I even considered making a diagram of it but I’m afraid/certain that I would look stupid. However if you have a couple puffs off your peace pipe and think of our minds as kind of projecting stories onto a bunch of endlessly complicated, sprawling crap that happens in reality, this film will be engrossing. Stephen King lives his life and watches the world imposing normal stories on it like we all do and finally makes up a fictional story, a more pure, outward projection. And then Kubrick is out there doing things and decides to project a story on top of King’s story, and to project it all over elements of history. And now the subjects of this film make up stories on top of Kubrick’s and King’s stories, and make up more stories about Kubrick and King making up their stories. That’s kind of embarrassing now that I read it over, but there you go.
The main reason I wanted to write this review is to post these stills. One of the film’s subjects came up with the idea of a showing of The Shining in which backwards and forwards projections of the film were shown overlapping. Not only are these images pretty much the coolest thing I have ever seen, I think they exemplify the reality of the subject. It is pretty, pretty hard to imagine that Kubrick planned all of this out, hoping one day someone would project the film running backward and forward simultaneously, but the results are still interesting and evocative. Some of it is obvious, but still cool: the end is the beginning and beginning is the end. Some of it is more surprising. I don’t think you would get such interesting results if you did the same thing with Transformers. You get this result from powerful, well constructed, evocative images in a rich context. For example, if the film didn’t have a theme about the cycle of violence, the beginning and end overlapping wouldn’t seem significant.

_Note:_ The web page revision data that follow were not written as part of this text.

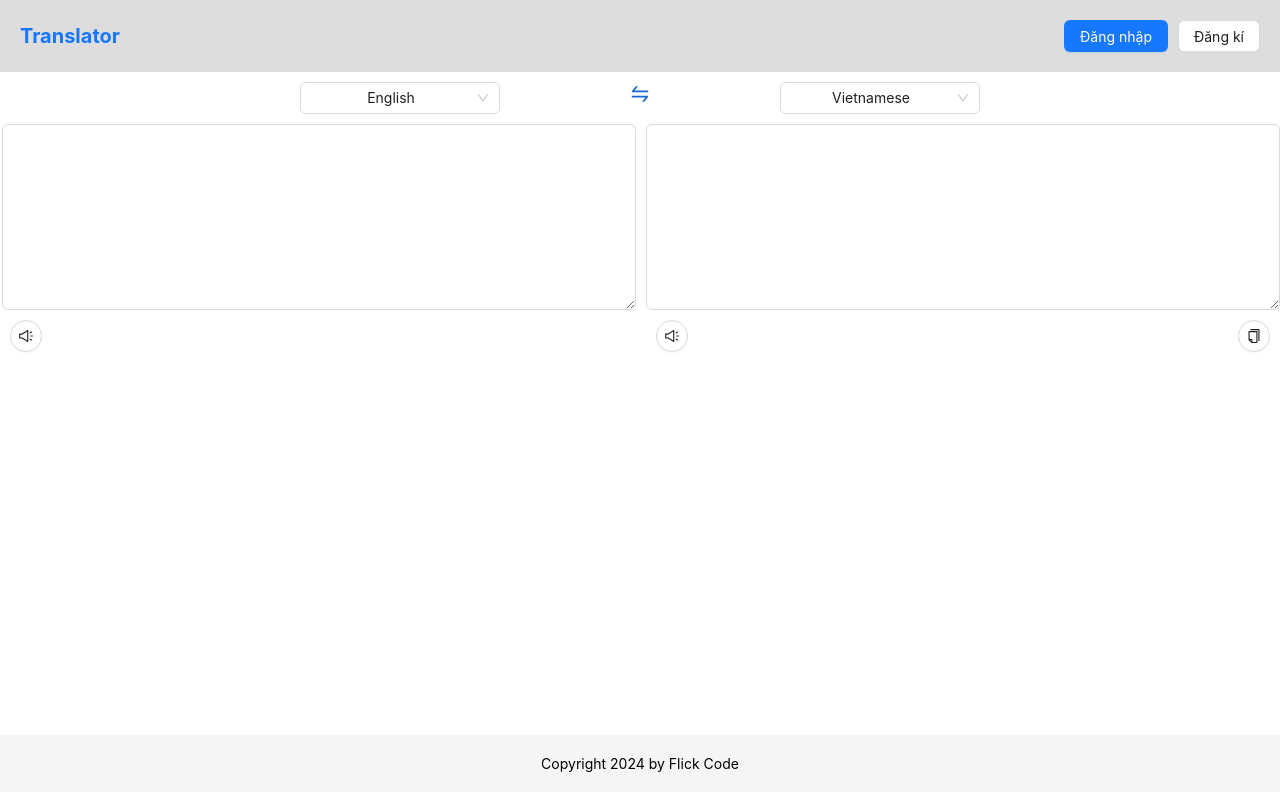
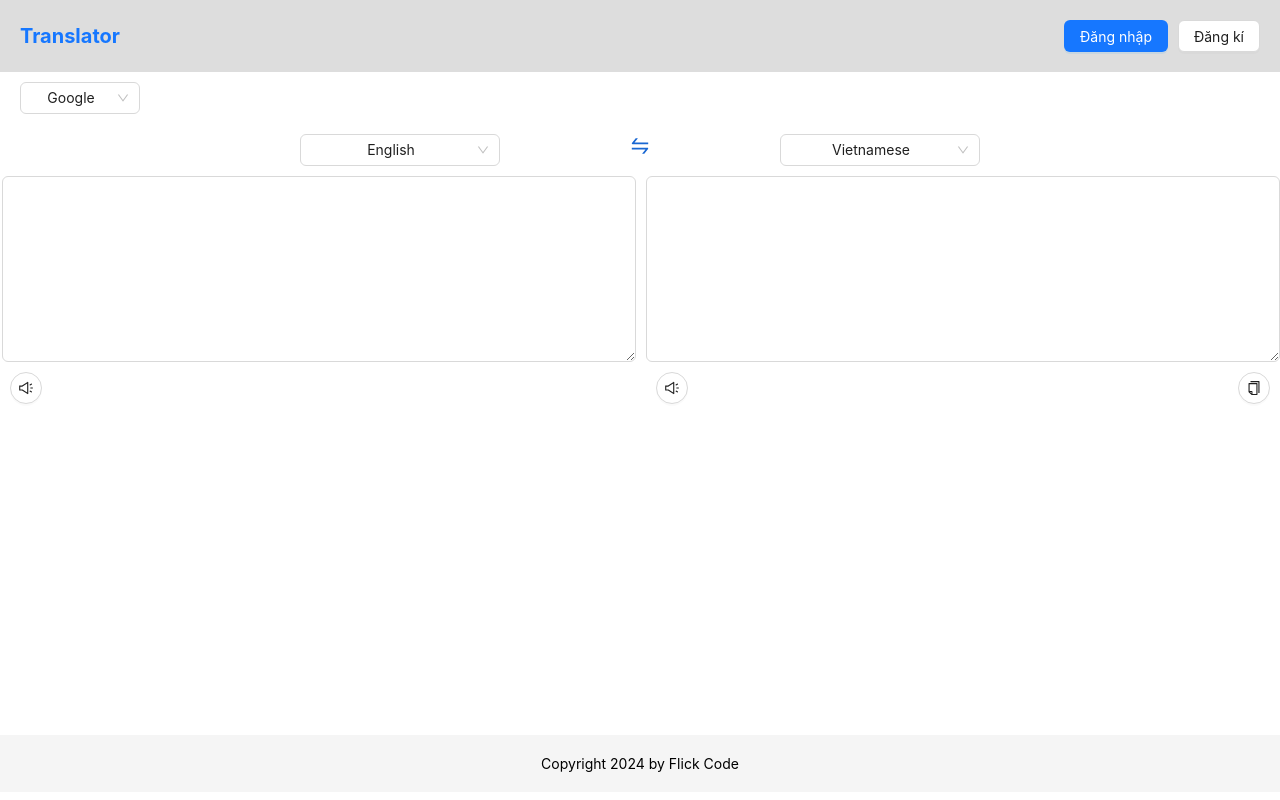
Before and after one commit to Anh39/Sofware-Engineering, a React (Create React App) app in the folder frontend/react_front_end/: page / in a window 1280 px wide. Built offline with nearby package versions, Linux system fonts and the light colour scheme.

Commit message:
update change api

```diff
--- a/frontend/react_front_end/src/pages/Home/index.js
+++ b/frontend/react_front_end/src/pages/Home/index.js
@@ -4,8 +4,8 @@ import { useEffect, useState } from "react";
 import "../../language";
 import { language } from "../../language";
 import TextArea from "antd/es/input/TextArea";
-import { getCookie} from "../../helpers/cookie";
-import { translateTextServer,  saveRecord } from "../../Services/userService";
+import { getCookie } from "../../helpers/cookie";
+import { translateTextServer, saveRecord } from "../../Services/userService";
 
 
 function Home() {
@@ -19,10 +19,35 @@ function Home() {
     const [inputText, setInputText] = useState('');
     const [translatedText, setTranslatedText] = useState('');
 
+    const [api, setApi] = useState('google');
+
     const languageOptions = Object.keys(language).map((key) => ({
         label: language[key],
         value: key,
     }));
+
+    const typeApi = [
+        {
+            value: 'google',
+            label: 'Google'
+        },
+        {
+            value: 'mymemory',
+            label: 'My Memory'
+        },
+        {
+            value: 'gpt3.5',
+            label: 'GPT 3.5'
+        },
+        {
+            value: 'gpt4',
+            label: 'GPT 4'
+        }
+    ];
+
+    const changeAPI = (value) => {
+        setApi(value);
+    }
 
     const translateText = async (text) => {
         let mapping = {
@@ -33,7 +58,7 @@ function Home() {
             from_language: mapping[FromLang.label],
             to_language: mapping[ToLang.label],
             from_content: text,
-            engine: 'auto'
+            engine: api
         }
         const response = await translateTextServer(options);
         if (response.ok) {
@@ -89,7 +114,7 @@ function Home() {
     const Save = async () => {
         const options = {
             to_content: translatedText,
-            engine_used: "google",
+            engine_used: api,
             from_language: FromLang.value,
             to_language: ToLang.value,
             from_content: inputText,
@@ -120,6 +145,17 @@ function Home() {
     return (
         <>
             {contextHolder}
+            <Flex className="trans__type" gap="large">
+                <Select
+                    defaultValue='google'
+                    options={typeApi}
+                    className="trans__type--button"
+                    style={{
+                        width: 120,
+                    }}
+                    onChange={changeAPI}
+                />
+            </Flex>
             <Flex justify="center">
                 <Select
                     onChange={handleChangeFromLang}
```
Also changed, not shown: 1 other file (tests, documents, lock files or other folders).
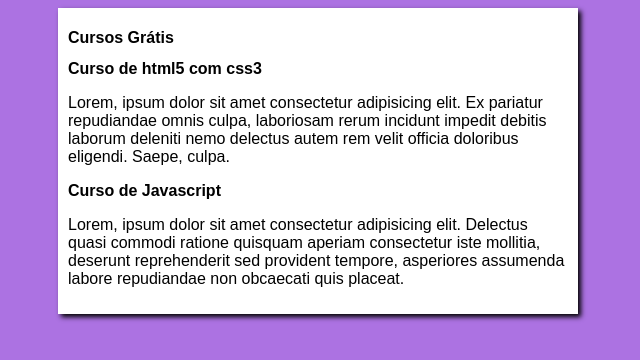
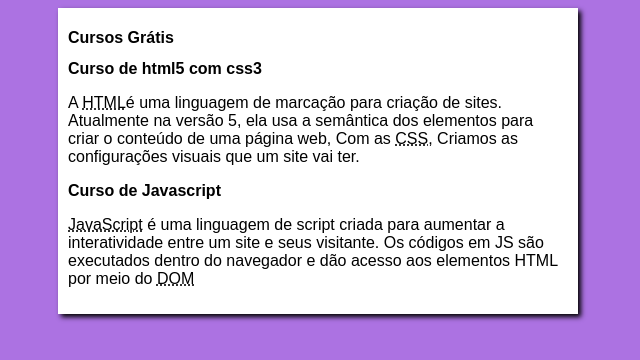
Before and after one commit to felipedevweb21/projeto-site, a plain HTML site: page index.html in a window 1280 px wide. Shown: the whole page, without its empty margins (322-962 px from the left). Drawn offline with Linux system fonts and the light colour scheme.

Commit message:
imagens e parágrafos

```diff
--- a/index.html
+++ b/index.html
@@ -13,11 +13,16 @@
     </header>
     <article>
       <h2>Curso de html5 com css3</h2>
-      <p>Lorem, ipsum dolor sit amet consectetur adipisicing elit. Ex pariatur repudiandae omnis culpa, laboriosam rerum incidunt impedit debitis laborum deleniti nemo delectus autem rem velit officia doloribus eligendi. Saepe, culpa.</p>
+      <p> A <abbr title="Hypertext Markup Language">HTML</abbr>é uma linguagem de marcação para
+      criação de sites. Atualmente na versão 5, ela usa a semântica dos elementos para criar o conteúdo
+    de uma página web, Com as <abbr title="Cascading Style Sheets">CSS</abbr>, Criamos as
+  configurações visuais que um site vai ter.</p>
     </article>
     <article>
       <h2>Curso de Javascript</h2>
-      <p>Lorem, ipsum dolor sit amet consectetur adipisicing elit. Delectus quasi commodi ratione quisquam aperiam consectetur iste mollitia, deserunt reprehenderit sed provident tempore, asperiores assumenda labore repudiandae non obcaecati quis placeat.</p>
+      <p> <abbr title="JavaScript">JavaScript</abbr> é uma linguagem de script criada para aumentar
+      a interatividade entre um site e seus visitante. Os códigos em JS são executados dentro do navegador e dão acesso
+    aos elementos HTML por meio do <abbr title="Document Object Model">DOM</abbr></p>
     </article>
   </main>
 </body>
```
Also changed, not shown: img/btn-back.png (added), img/curso-em-video-cor.png (added), img/curso-em-video-pb.png (added), img/curso-html-css.png (added), img/curso-javascript.png (added).
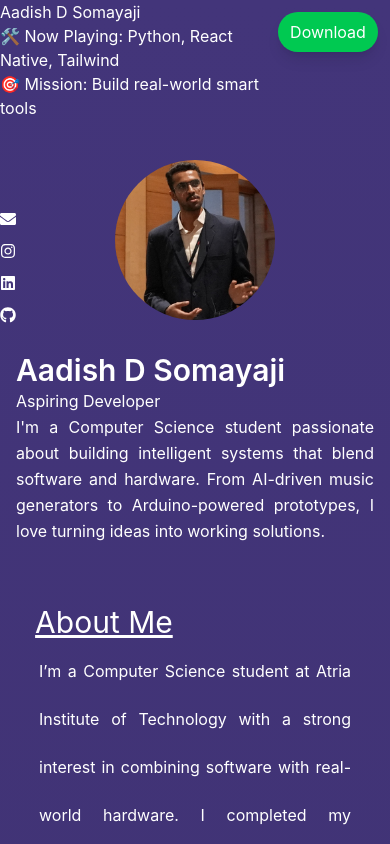
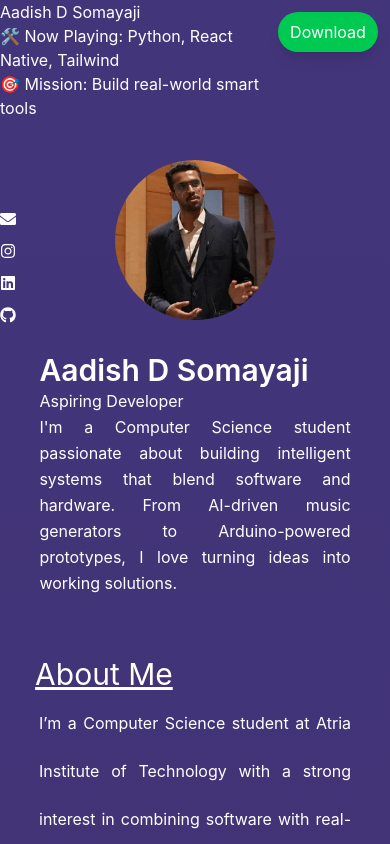
Before and after one commit to Hunter69240/resume-website, a React (Vite) app: page / in a window 390 px wide. Shown: the top 844 px of the page. Built offline with nearby package versions, Linux system fonts and the light colour scheme; the HTML template or start-up script is replaced by a standard one.

Commit message:
Responsive-9

```diff
--- a/src/Components/Home.jsx
+++ b/src/Components/Home.jsx
@@ -7,7 +7,7 @@ function Home() {
     return (
         <>
             <Header />
-            <div className="relative z-10 flex flex-col-reverse lg:flex-row items-center justify-center gap-8 lg:gap-20 px-4 py-10">
+            <div className="relative z-10 flex flex-col-reverse lg:flex-row items-center justify-center gap-8 lg:gap-20 px-4 py-10 mx-[6%]">
                 <p className="max-w-md text-justify leading-relaxed text-white text-base sm:text-lg">
                     <span className="text-3xl font-semibold">Aadish D Somayaji</span> <br />
                     Aspiring Developer <br />
```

I’ll try to make the last point without sounding like a tool, but it’s probably impossible. The art-puzzle crowd might be people who just aren’t very creative or, at least, not possessing much originality. I have a creative bone in my body. Just one. I’m not Kubrick. I’m not trying to brag, because I think it is pretty common to have some measure of creative ability. So, I mentioned puffing on a peace pipe a while back. That was a little joke, because one of the alleged keys to the film is an Indian word for peace pipe, which is printed on cans of baking soda in a couple of background shots. The first time you see it, the word is presented clearly as Danny talks to Dick Hallorann. Later, in one of Jack’s scenes, we see the word in the background again, fractured. I think that was probably intentional. It is cool. It’s clever. I’m not sure it is that big a deal though.
I’m pretty sure that I could make a movie that would have lots of little jokes and double meanings in it. Sometimes you write something and then you go back and look at it and see a secondary implication and either forget about it or try to emphasize it more so it seems intentional. So, I could do that kind of stuff if I were allowed to direct a movie. What I could not do would probably best be put under the heading of “every other aspect of directing a movie.” To me, those are the areas where a Kubrick really separates himself from the pack.
Not to say I don’t care about the clever shit. I love it. And Room 237 is helpful because the clever shit is much harder to notice than general quality, and all of these fine people have watched The Shining 100 times and noticed every detail for you. And I agree those things can accumulate and make the main thrust of the film more convincing, perhaps even by working on a subconscious level. Kubrick did, in fact, study subliminal advertising and maybe it works a little. But you still need a great movie, or book or painting to put those things in. That’s the hard part. Anyway, here are a few more pictures.